_Dataset records_
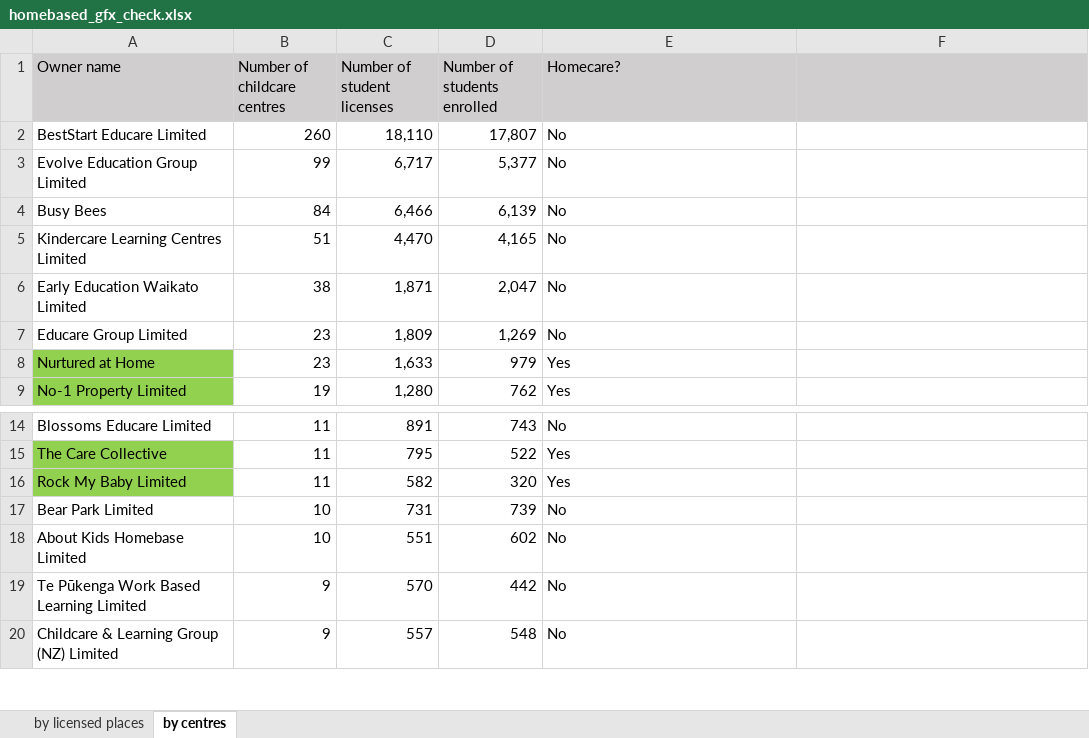
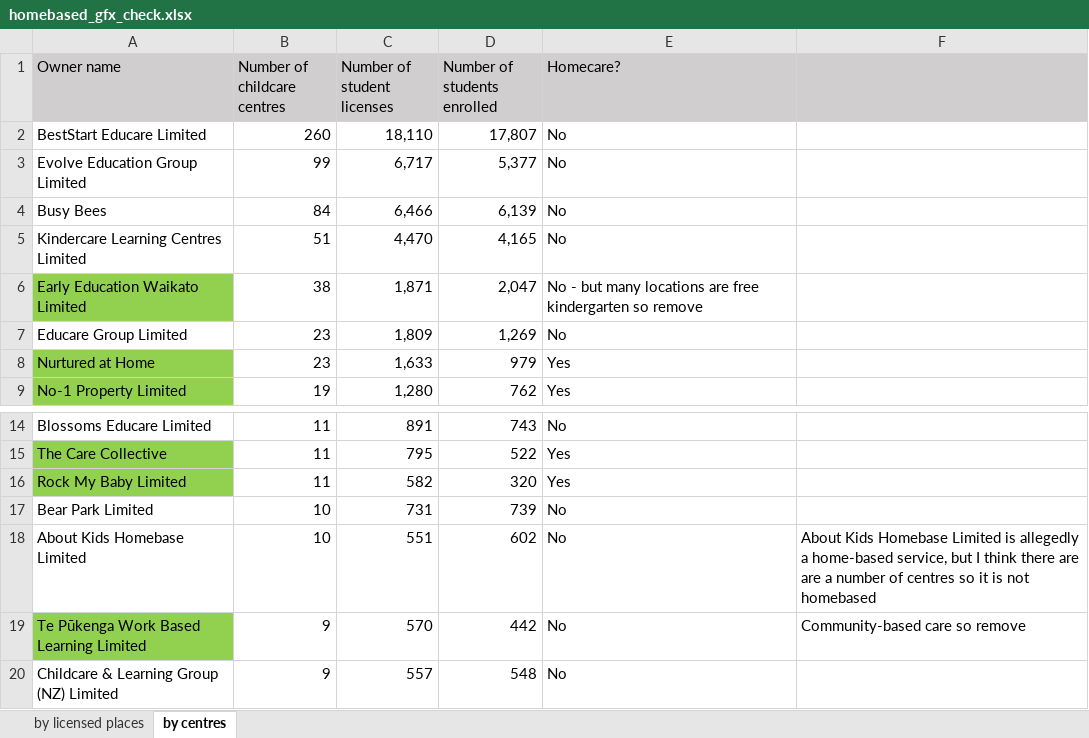
Before and after one commit to ZackNewsMan/nz_ece, an Excel workbook: homebased_gfx_check.xlsx, sheet by centres, drawn as a sheet; only a part is shown, gaps mark what is left out; values as stored, in another font and other column widths than the file's, no borders; the diff names each change by its address in the sheet, - before the commit and + after, or states it on an @@ line.

```diff
--- a/homebased_gfx_check.xlsx (sheet by centres)
+++ b/homebased_gfx_check.xlsx (sheet by centres)
-A6 fill: none
+A6 fill: #92D050
-E6 (Homecare?): No
+E6 (Homecare?): No - but many locations are free kindergarten so remove
-F18: (empty)
+F18: About Kids Homebase Limited is allegedly a home-based service, but I think there are are a number of centres so it is not homebased
-A19 fill: none
+A19 fill: #92D050
-F19: (empty)
+F19: Community-based care so remove
```
Also changed, not shown: sheet by licensed places.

_Your instructions_
Return the entries above exactly and in full; do not include images.

_Answer section_
Before and after one commit to ZackNewsMan/nz_ece, an Excel workbook: homebased_gfx_check.xlsx, sheet by centres, drawn as a sheet; only a part is shown, gaps mark what is left out; values as stored, in another font and other column widths than the file's, no borders; the diff names each change by its address in the sheet, - before the commit and + after, or states it on an @@ line.

```diff
--- a/homebased_gfx_check.xlsx (sheet by centres)
+++ b/homebased_gfx_check.xlsx (sheet by centres)
-A6 fill: none
+A6 fill: #92D050
-E6 (Homecare?): No
+E6 (Homecare?): No - but many locations are free kindergarten so remove
-F18: (empty)
+F18: About Kids Homebase Limited is allegedly a home-based service, but I think there are are a number of centres so it is not homebased
-A19 fill: none
+A19 fill: #92D050
-F19: (empty)
+F19: Community-based care so remove
```
Also changed, not shown: sheet by licensed places.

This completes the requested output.